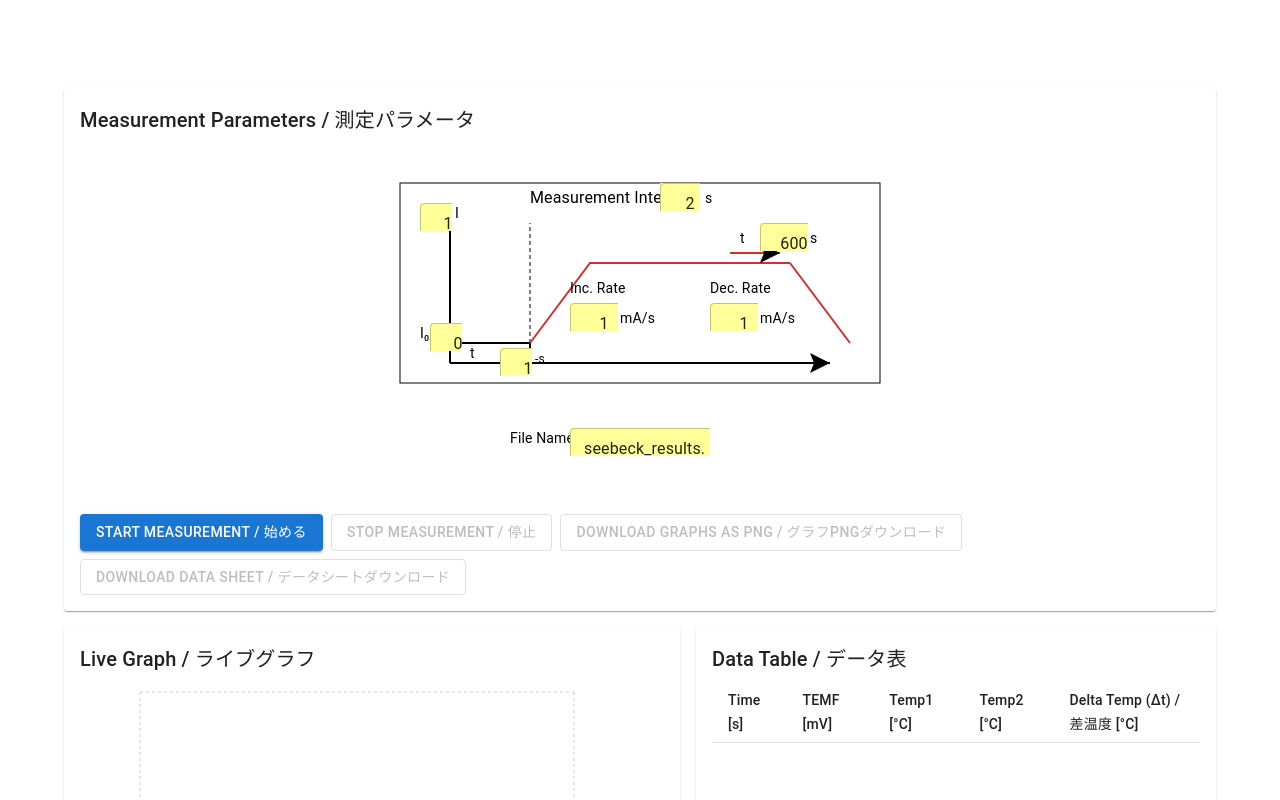
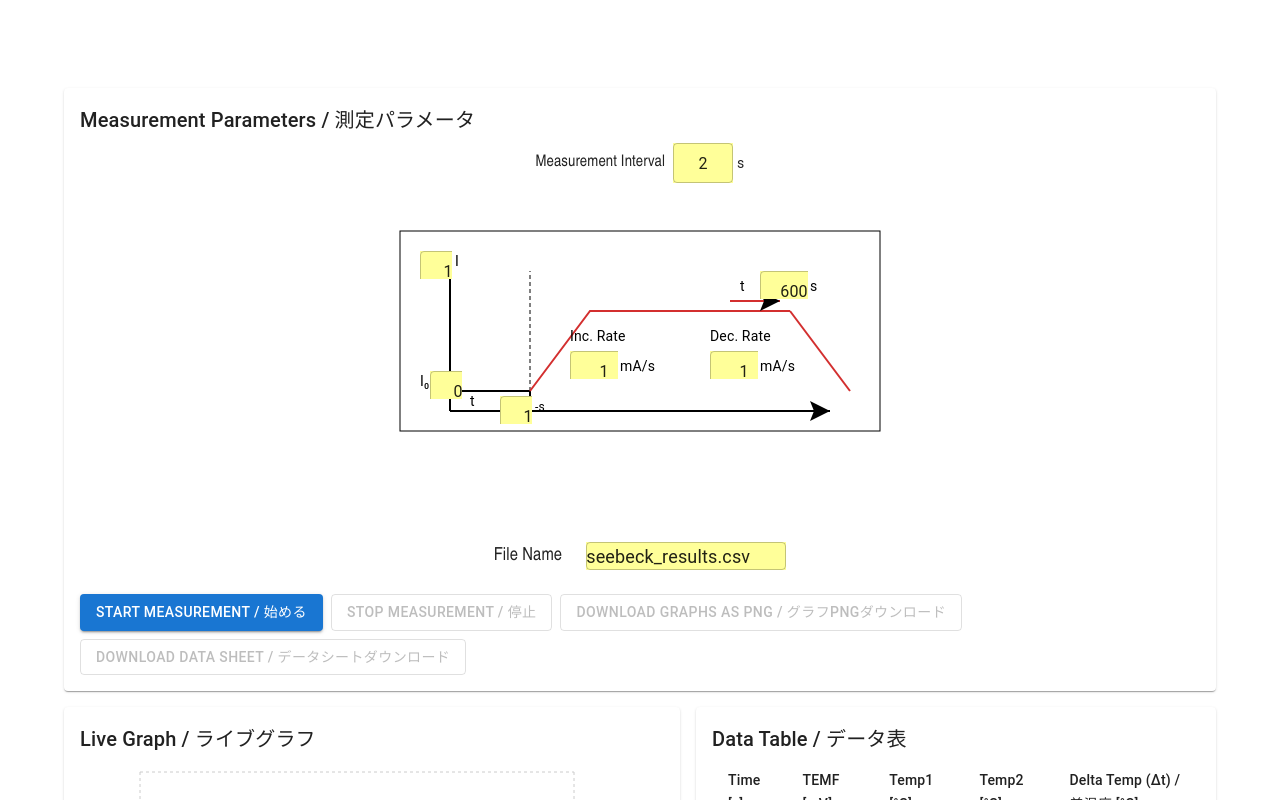
Before and after one commit to srinikhil25/V1_TE_measurements, a React (Vite) app in the folder frontend/: page / in a window 1280 px wide. Shown: the top 800 px of the page. Built offline with nearby package versions, Linux system fonts and the light colour scheme; some icons are missing.

Commit message:
Update MeasurementDiagramForm.tsx

```diff
--- a/frontend/src/components/MeasurementDiagramForm.tsx
+++ b/frontend/src/components/MeasurementDiagramForm.tsx
@@ -1,5 +1,15 @@
 import React from 'react';
 import { TextField, Box } from '@mui/material';
+
+// Make these available everywhere in the file
+const FONT = 'Arial Narrow, Arial, sans-serif';
+const inputStyle = {
+  background: '#ffff99',
+  fontSize: 18,
+  padding: 0,
+  width: 38,
+  height: 28,
+};
 
 interface MeasurementDiagramFormProps {
   interval: number;
@@ -32,6 +42,18 @@ const MeasurementDiagramForm: React.FC<MeasurementDiagramFormProps> = ({
 }) => {
   return (
     <Box sx={{ width: 500, mx: 'auto', mb: 3 }}>
+      {/* Move Measurement Interval label and input above the diagram, centered */}
+      <Box sx={{ display: 'flex', alignItems: 'center', justifyContent: 'center', mb: 1 }}>
+        <span style={{ fontSize: 16, fontFamily: FONT, marginRight: 8 }}>Measurement Interval</span>
+        <TextField
+          value={interval}
+          onChange={e => setIntervalVal(Number(e.target.value))}
+          variant="outlined"
+          size="small"
+          inputProps={{ style: { background: '#ffff99', textAlign: 'center', width: 32 } }}
+        />
+        <span style={{ fontSize: 14, marginLeft: 4 }}>s</span>
+      </Box>
       <svg width={500} height={340}>
         {/* Main box */}
         <rect x={10} y={40} width={480} height={200} fill="#fff" stroke="#000" strokeWidth={1} />
@@ -53,18 +75,6 @@ const MeasurementDiagramForm: React.FC<MeasurementDiagramFormProps> = ({
         <polyline points="400,120 460,200" fill="none" stroke="#d32f2f" strokeWidth={2} />
         {/* Hold time arrow */}
         <line x1={340} y1={110} x2={390} y2={110} stroke="#d32f2f" strokeWidth={2} markerEnd="url(#arrow)" />
-        {/* Measurement Interval label and box */}
-        <text x={140} y={60} fontSize={16}>Measurement Interval</text>
-        <foreignObject x={270} y={40} width={40} height={28}>
-          <TextField
-            value={interval}
-            onChange={e => setIntervalVal(Number(e.target.value))}
-            variant="outlined"
-            size="small"
-            inputProps={{ style: { background: '#ffff99', textAlign: 'center', width: 32 } }}
-          />
-        </foreignObject>
-        <text x={315} y={60} fontSize={14}>s</text>
         {/* Pre time label and box */}
         <text x={80} y={215} fontSize={14}>t<sub>Pre</sub></text>
         <foreignObject x={110} y={205} width={32} height={28}>
@@ -135,17 +145,6 @@ const MeasurementDiagramForm: React.FC<MeasurementDiagramFormProps> = ({
           />
         </foreignObject>
         <text x={370} y={180} fontSize={14}>mA/s</text>
-        {/* File Name label and box */}
-        <text x={120} y={300} fontSize={14}>File Name</text>
-        <foreignObject x={180} y={285} width={140} height={28}>
-          <TextField
-            value={fileName}
-            onChange={e => setFileName(e.target.value)}
-            variant="outlined"
-            size="small"
-            inputProps={{ style: { background: '#ffff99', textAlign: 'center', width: 120 } }}
-          />
-        </foreignObject>
         {/* SVG arrow marker */}
         <defs>
           <marker id="arrow" markerWidth="10" markerHeight="10" refX="10" refY="5" orient="auto" markerUnits="strokeWidth">
@@ -153,6 +152,17 @@ const MeasurementDiagramForm: React.FC<MeasurementDiagramFormProps> = ({
           </marker>
         </defs>
       </svg>
+      {/* File Name label and input below the SVG, closer to the diagram */}
+      <Box sx={{ display: 'flex', alignItems: 'center', justifyContent: 'center', mt: 0.5 }}>
+        <span style={{ fontSize: 18, fontFamily: FONT, marginRight: 24 }}>File Name</span>
+        <TextField
+          value={fileName}
+          onChange={e => setFileName(e.target.value)}
+          variant="outlined"
+          size="small"
+          inputProps={{ style: { ...inputStyle, width: 200, fontSize: 18, padding: 0 } }}
+        />
+      </Box>
     </Box>
   );
 };
```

★ ★ ★ ★ ★

- _Required action_:
Scan the material above for lines holding the string "target" and copy those lines.

- _Answer space_:
+          onChange={e => setIntervalVal(Number(e.target.value))}
-            onChange={e => setIntervalVal(Number(e.target.value))}
-            onChange={e => setFileName(e.target.value)}
+          onChange={e => setFileName(e.target.value)}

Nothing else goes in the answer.